    Therefore, if you print more money, its value is bound to go down because you have more money resting on the same economy.
    Ask Argentina, any Sierra Leonian or President Mugabe.

  24. Neil Craig
    May 24, 2008

    So if nobody ever even hopes the government will "pay on demand" then we have open ended inflation where a loaf of bread costs millions (as in Zimbabwe & 1920s Germany among others), nobody ever tries to save any money (at least in currency form) & all such assets or fixed income pensions become worthless. I don't see the upside of that.

  25. Adrian Peirson
    May 29, 2008

    But our Money is NOT backed by gold it can't be, Gordon sold most of it, at its most basic level he swapped a pile of Gold for a Pile of Paper !!! there is something wrong there, my belief is that this Gold now sits in the vault of a Private International Banker somewhere.
    Our country is being gutted, fishing waters, industries, Gold.

    Funny that Argentina's
    economy collapsed after the Falklands, there are a number of countries that do not have central banks run by the IMF and the Global Bankers, Venezuela, Syria, Iran, and North Korea,

    do these countries sound familiar.

  26. Adrian Peirson
    June 1, 2008

    I can tell You're still not convinced are you John,

    Ok try this

    The Elite's Brueprint for a global business Model.

    Now watch this.

    Now watch this


    See, I told you.

  27. Adrian Peirson
    June 4, 2008

    Are we no longer Sovereign, are we Owned by the International Bankers.

    Our Birth certificate effectively makes us nothing more than Corporate entities.
    We are Owned by the Global Elite who farm us, at the end of our usefull life the Establishment disposesses us of our Wealth ( forcing the elderly to sell their homes to pay for care ) then disposes of us as quickly as possible.

    This is not just a quirky way of looking at our plight it appears that our laws have been set up this way.

    This explains why Corporatism seems to be taking over, closing down the Post offices to be replaced by Fed Ex, Privatising failing hospitals (which the Govt causes to fail)

  28. Jim
    December 13, 2008

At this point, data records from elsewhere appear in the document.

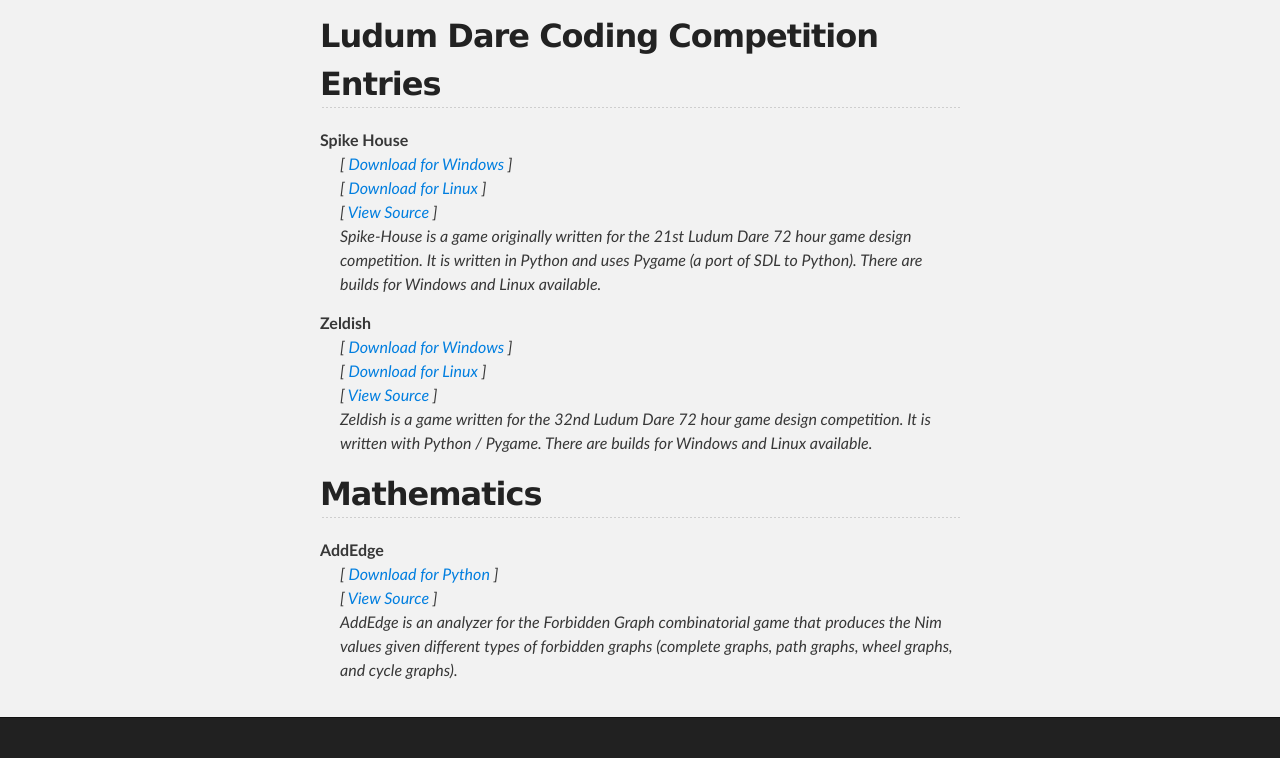
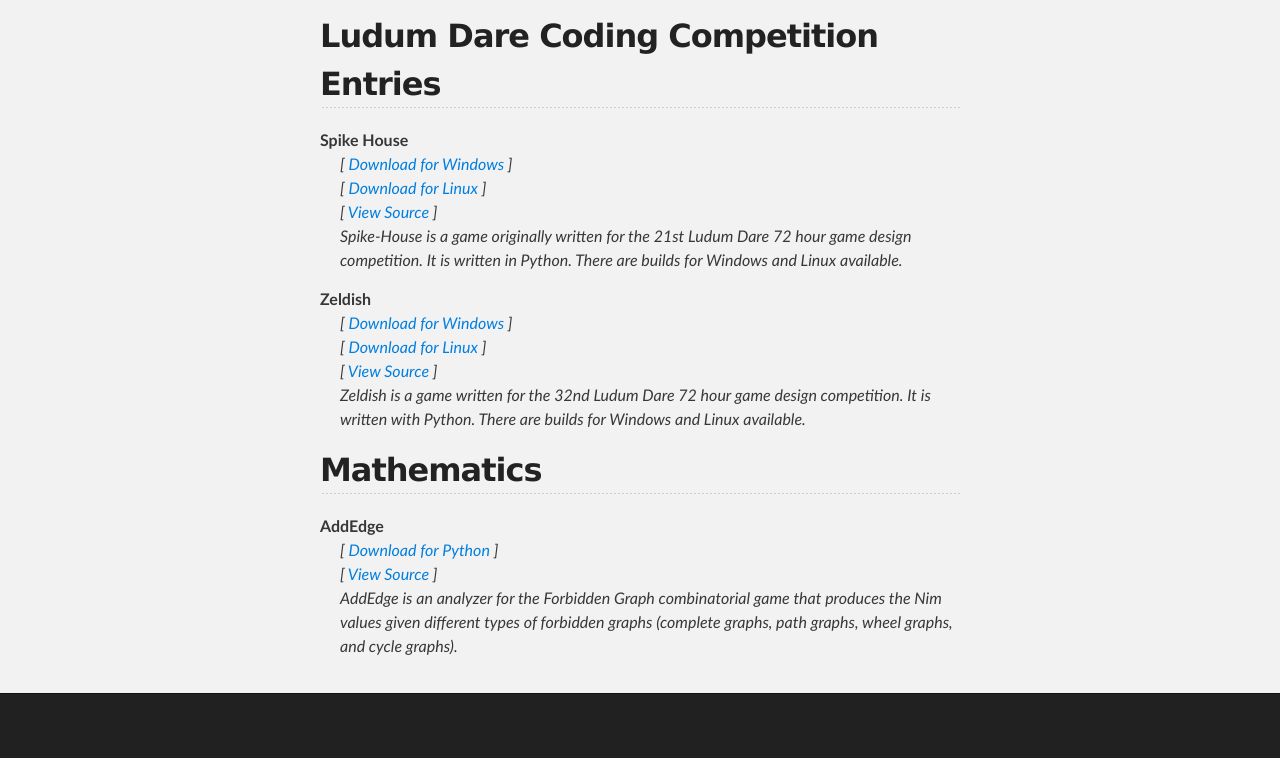
Before and after one commit to OlyCode/OlyCode.github.io, a plain HTML site: page index.html in a window 1280 px wide. Shown: the part 1786-2544 px from the top of the page. After the commit the page ends 2520 px from the top, so only its background shows below. Drawn offline with Linux system fonts and the light colour scheme.

Commit message:
Update index.html

```diff
--- a/index.html
+++ b/index.html
@@ -87,7 +87,7 @@
           <dd>[ <a href="http://gamejolt.com/games/spike-house/36293/download/build/174842">Download for Linux</a> ]</dd>
           <dd>[ <a href="https://github.com/OlyCode/Spike-House">View Source</a> ]</dd>
           <dd>Spike-House is a game originally written for the 21st Ludum Dare 72 hour game design competition. It is written
-          in Python and uses Pygame (a port of SDL to Python). There are builds for Windows and Linux available.</dd>
+          in Python. There are builds for Windows and Linux available.</dd>
         </dl>
 
         <dl>
@@ -95,7 +95,7 @@
           <dd>[ <a href="http://gamejolt.com/games/spike-house/36293">Download for Windows</a> ]</dd>
           <dd>[ <a href="http://gamejolt.com/games/spike-house/36293">Download for Linux</a> ]</dd>
           <dd>[ <a href="https://github.com/OlyCode/Zeldish">View Source</a> ]</dd>
-          <dd>Zeldish is a game written for the 32nd Ludum Dare 72 hour game design competition. It is written with Python / Pygame.
+          <dd>Zeldish is a game written for the 32nd Ludum Dare 72 hour game design competition. It is written with Python.
           There are builds for Windows and Linux available.</dd>
         </dl>
 
```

    Its quite clear to me a government should have the right to issue its own money.
    The right too issue money into the econmy of a nation by a central bank effectivly trumps the power of any political party.

Comments are closed.